The CEO of Ripple, Brad Garlinghouse has claimed a superiority status for his company’s technology over the world’s largest blockchain, Bitcoin.
All About Technical Performance
Brad based his claims on the performance ratio of both platforms in terms of speed, and cost. As reported by ripplecoinnews Brad claimed that Bitcoin was 1000 times slower and expensive than XRP. But rather than concentrating all efforts on price, Brad said he was more interested in technical performance of the coin.
“I really don’t think about the price performance. I do think about the technical performance. And I think about the fact that XRP is about 1,000 times faster than a Bitcoin transaction and about 1,000 times less expensive than a Bitcoin transaction”, says Brad.
Brad’s assertion is based on the increasing number of mainstream platforms that are incorporating the Ripple technology. One of the recent incorporations comes from Santander, that announced the integration of RippleNet unto their OnePay X application.
Mainstream Adoption of XRP
This announcement came shortly after the October 01 2018 launch of xRapid by Ripple, a solution that it claims to now be commercially available to three companies in the US. These companies will use xRapid to open the US-Mexico and Europe channels allowing for fast cross border payment settlements.
Brad retains the opinion that the success of any digital asset must be measured on the backdrop of real live solutions that it offers to customers. This he says is what contributes positively to the blockchain community as it continues to expand.
Some of the elaborated solutions include Ripple’s pilot program that is enabling adopting companies save up to 70% on costs. According to reports, this solution is helping small and medium scale enterprises in Africa, Asia, Latin America and Europe to save costs and improving profits.

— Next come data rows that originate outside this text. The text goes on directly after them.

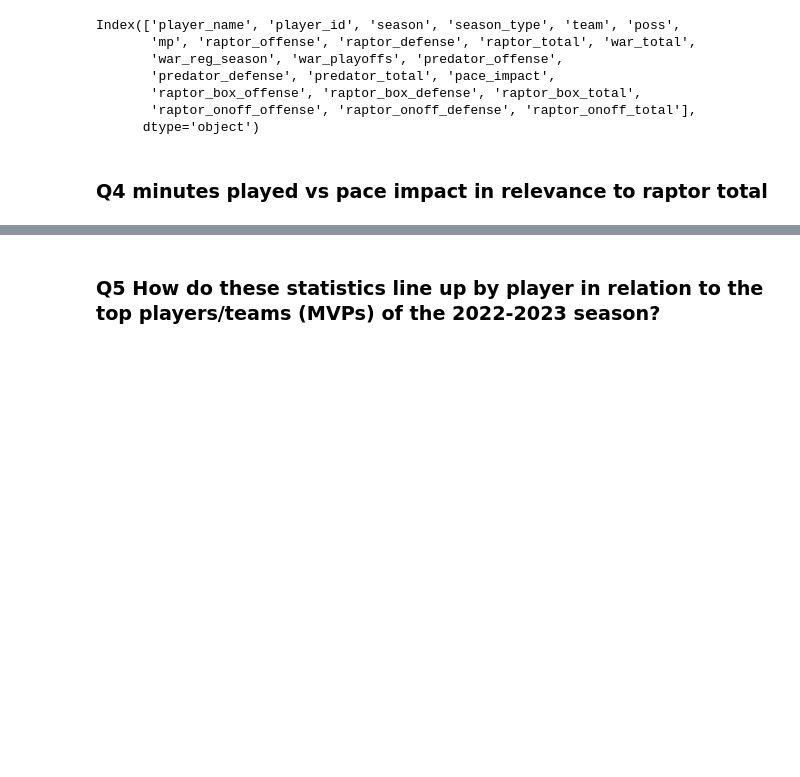
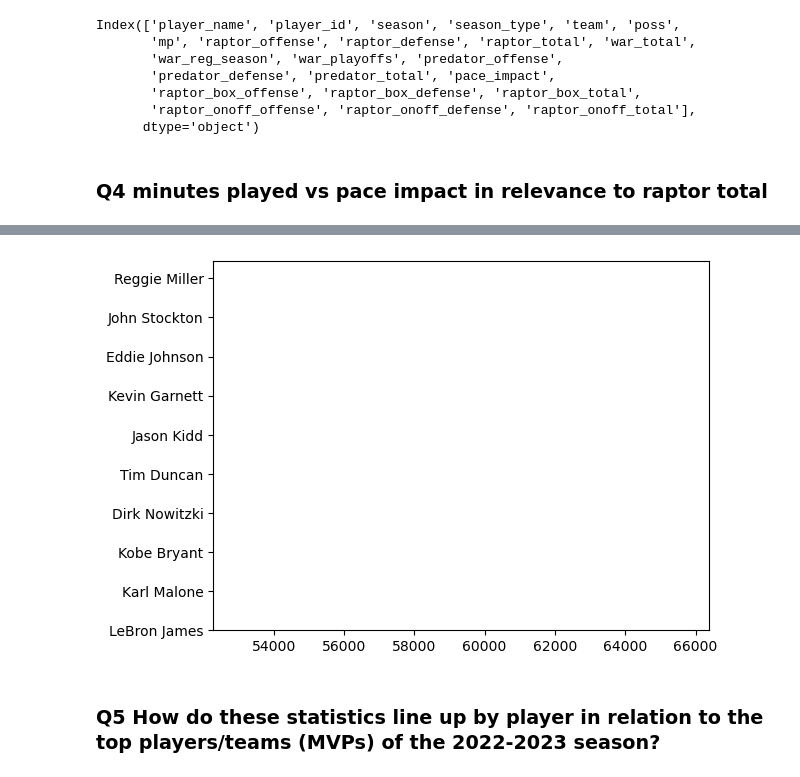
Before and after one commit to UzmaSayyeda/Project01, a Jupyter notebook: raptor_analysis_uzma.ipynb, the cells around one changed output, grey strips where cells are left out. Saved outputs shown, nothing was run; the diff lists cells and outputs as text; code cells hidden in the pictures; blank space fills up the shorter version.

```diff
--- a/raptor_analysis_uzma.ipynb
+++ b/raptor_analysis_uzma.ipynb
@@ -352,0 +379,6 @@ min_played.sort_values(by="mp",ascending=False)
+# %%
+rap_mp=pace_min_played.groupby("player_name")["mp","raptor_total"].sum().sort_values(by="mp",ascending=False)
+
+rap_mp=rap_mp.reset_index()
+rap_mp=rap_mp.head(10)
+rap_mp
@@ -353,3 +397,14 @@ min_played.sort_values(by="mp",ascending=False)
+# %%
+x=rap_mp.groupby("raptor_total")["mp","player_name"].sum().sort_values(by="mp",ascending=False)
+x=x["mp"]
+# %%
+y=rap_mp.groupby("player_name")["raptor_total","mp"].sum().sort_values(by="mp",ascending=False).reset_index()
+y=y["player_name"]
+# %%
+plt.bar(x,y)
+plt.show()
+# %% [output]
+[figure, added]
 # %% [markdown]
 ### Q5 How do these statistics line up by player in relation to the top players/teams (MVPs) of the 2022-2023 season?
 # %%
```
Also changed, not shown: parts of 8 cells of this notebook.
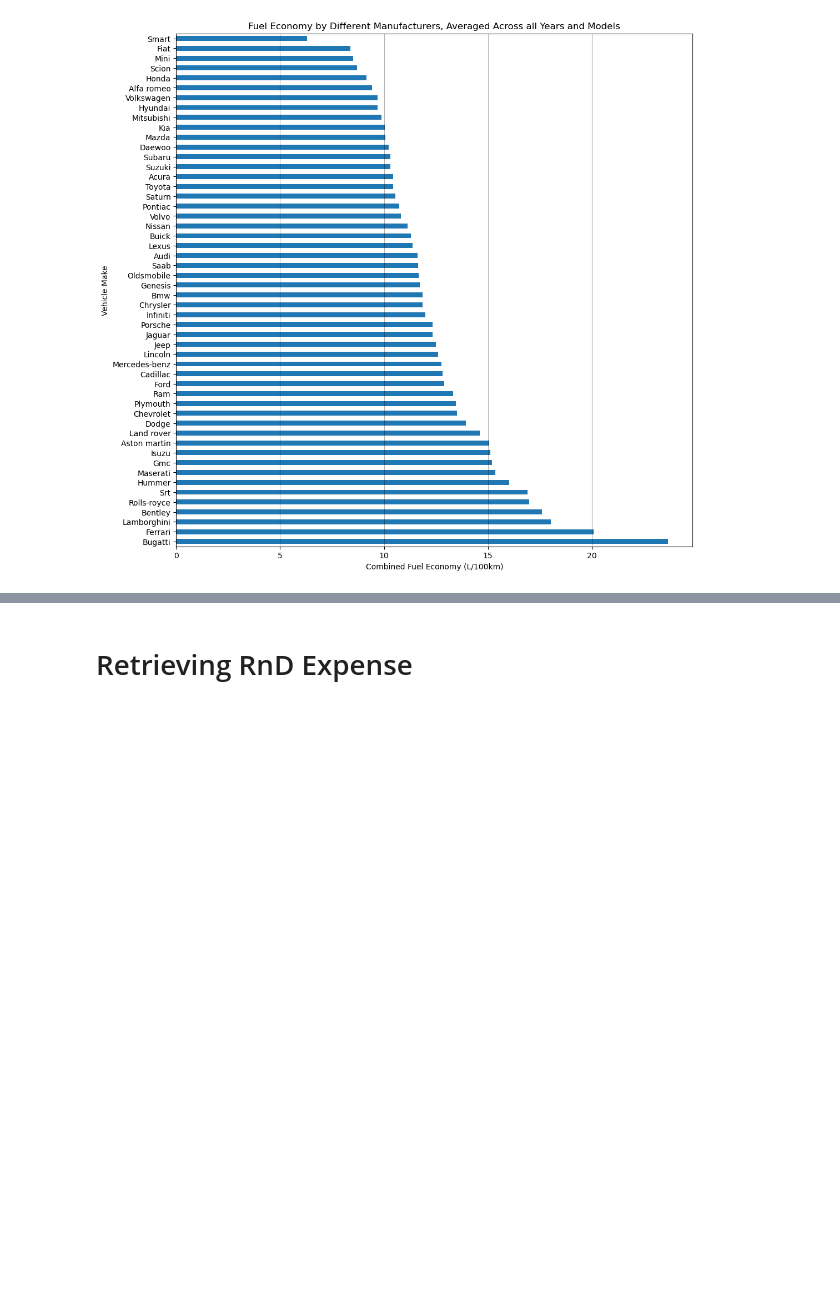
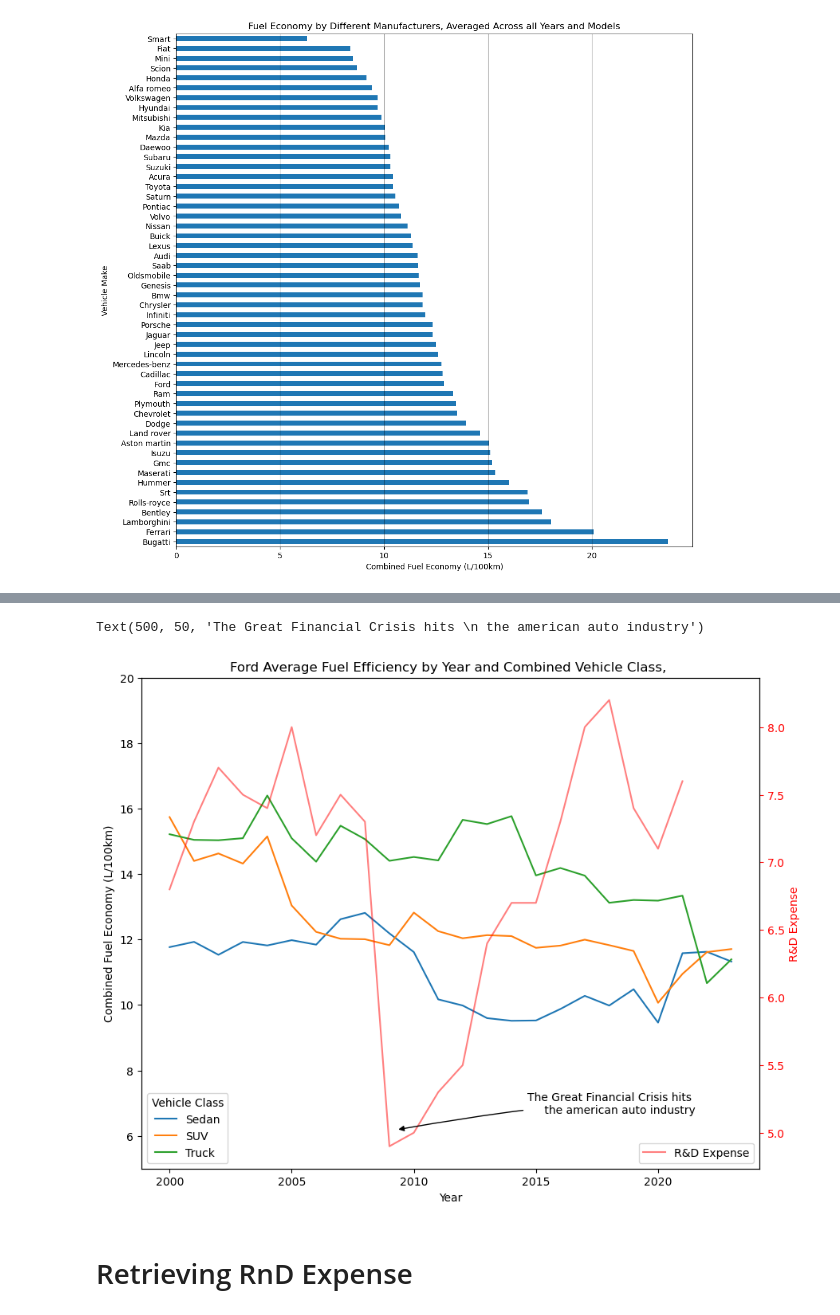
Before and after one commit to alexproskiw/Fuel-Efficiency-of-Canadian-Vehicles-Trends-and-Predictions, a Jupyter notebook: ECON323 Final Project.ipynb, the cells around one changed output, grey strips where cells are left out. Cells and saved outputs as stored; diff of their text form; code cells hidden in the pictures; blank space fills up the shorter version.

Commit message:
fixed up the fuel cons + rnd plot

```diff
--- a/ECON323 Final Project.ipynb
+++ b/ECON323 Final Project.ipynb
@@ -417,3 +401,28 @@ ax_rnd.legend(handles, labels, title="R&D Expense", loc='lower right') #not work
+# %%
+fig, ax = plt.subplots(figsize=(10,8))
+
+ford_grouped_dataset[['Sedan', 'SUV', 'Truck']].plot.line(ax=ax)
+ax.set_xlabel("Year")
+ax.set_ylabel("Combined Fuel Economy (L/100km)")
+ax.set_ylim(5, 20)
+ax.set_title("Ford Average Fuel Efficiency by Year and Combined Vehicle Class, ")
+handles, labels = ax.get_legend_handles_labels()
+ax.legend(handles, labels, title="Vehicle Class", loc='lower left')
+
+ax_rnd = ax.twinx()
+ax_rnd = ford_grouped_dataset['R&D Expense'].plot.line(color='red', alpha=0.5)
+ax_rnd.set_ylabel('R&D Expense', color='r')
+ax_rnd.tick_params(colors='r')
+handles, labels = ax_rnd.get_legend_handles_labels()
+ax_rnd.legend(handles, labels, loc='lower right')
+ax_rnd.annotate("The Great Financial Crisis hits \n the american auto industry", xy=(230, 35),
+                xycoords='axes points', xytext=(500, 50), annotation_clip=False,
+                horizontalalignment="right", arrowprops={
+                    "arrowstyle": "-|>", "connectionstyle": "angle3,angleA=0,angleB=10", "color": "black"},
+                fontsize=10)
+# %% [output]
+Text(500, 50, 'The Great Financial Crisis hits \n the american auto industry')
+[figure, added]
 # %% [markdown]
 # Retrieving RnD Expense
 # %%
```
Also changed, not shown: parts of 22 cells of this notebook.
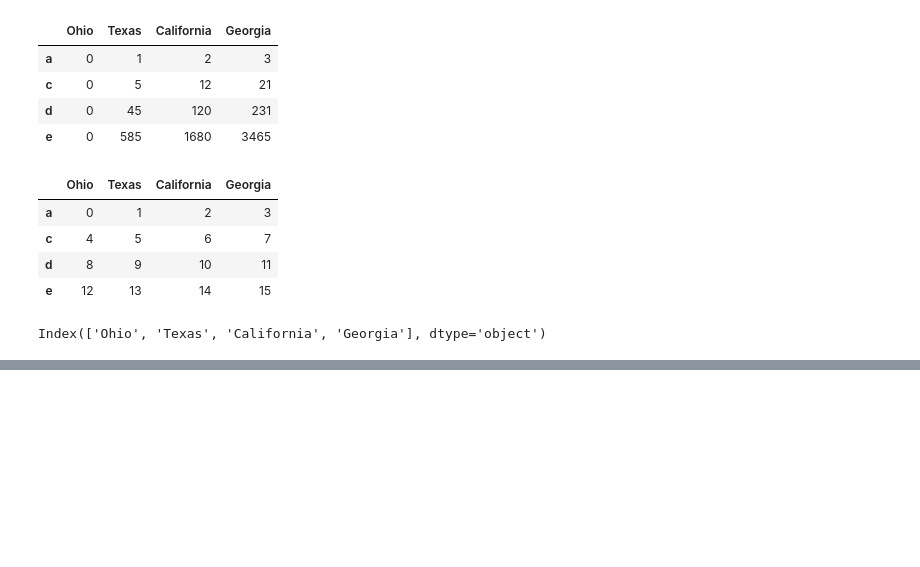
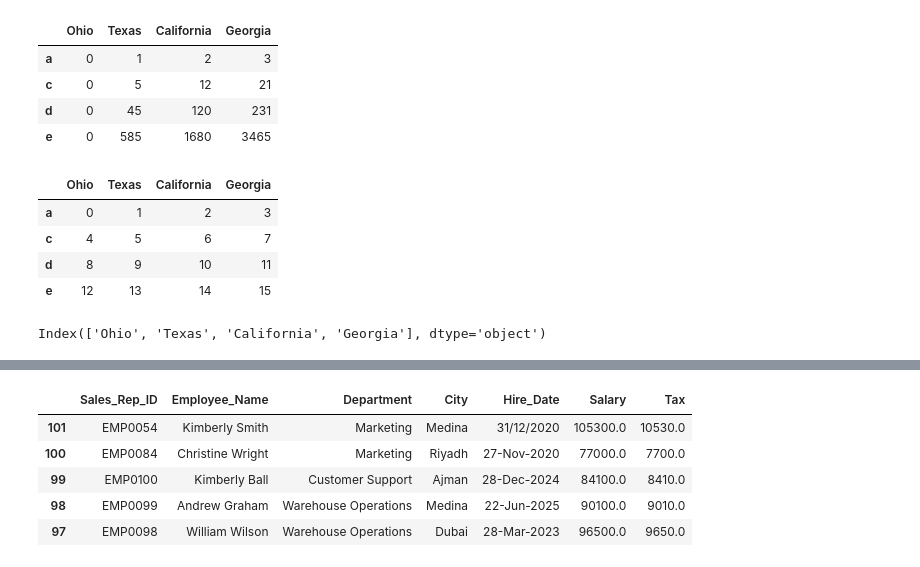
Before and after one commit to SyedSamiUllah1/Python_Practice, a Jupyter notebook: Book.ipynb, the cells around one changed output, grey strips where cells are left out. Saved outputs shown, nothing was run; the diff lists cells and outputs as text; code cells hidden in the pictures; blank space fills up the shorter version.

```diff
--- a/Book.ipynb
+++ b/Book.ipynb
@@ -322,0 +404,4 @@ Index(['Ohio', 'Texas', 'California', 'Georgia'], dtype='object')
+# %%
+for index, row in df.head(5).iterrows():
+    print(index)
+    print(row)
@@ -322,0 +456,9 @@ Index(['Ohio', 'Texas', 'California', 'Georgia'], dtype='object')
+# %%
+df.sort_index(ascending=False).head(5)
+# %% [output]
+|  | Sales_Rep_ID | Employee_Name | Department | City | Hire_Date | Salary | Tax |
+| 101 | EMP0054 | Kimberly Smith | Marketing | Medina | 31/12/2020 | 105300.0 | 10530.0 |
+| 100 | EMP0084 | Christine Wright | Marketing | Riyadh | 27-Nov-2020 | 77000.0 | 7700.0 |
+| 99 | EMP0100 | Kimberly Ball | Customer Support | Ajman | 28-Dec-2024 | 84100.0 | 8410.0 |
+| 98 | EMP0099 | Andrew Graham | Warehouse Operations | Medina | 22-Jun-2025 | 90100.0 | 9010.0 |
+| 97 | EMP0098 | William Wilson | Warehouse Operations | Dubai | 28-Mar-2023 | 96500.0 | 9650.0 |
```
Also changed, not shown: parts of 33 cells of this notebook.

In recent weeks, the Ripple cryptocurrency XRP has experienced a significant surge in price. This has seen it occasionally overtake the second largest cryptocurrency in terms of market capitalization before the pull-backs that followed.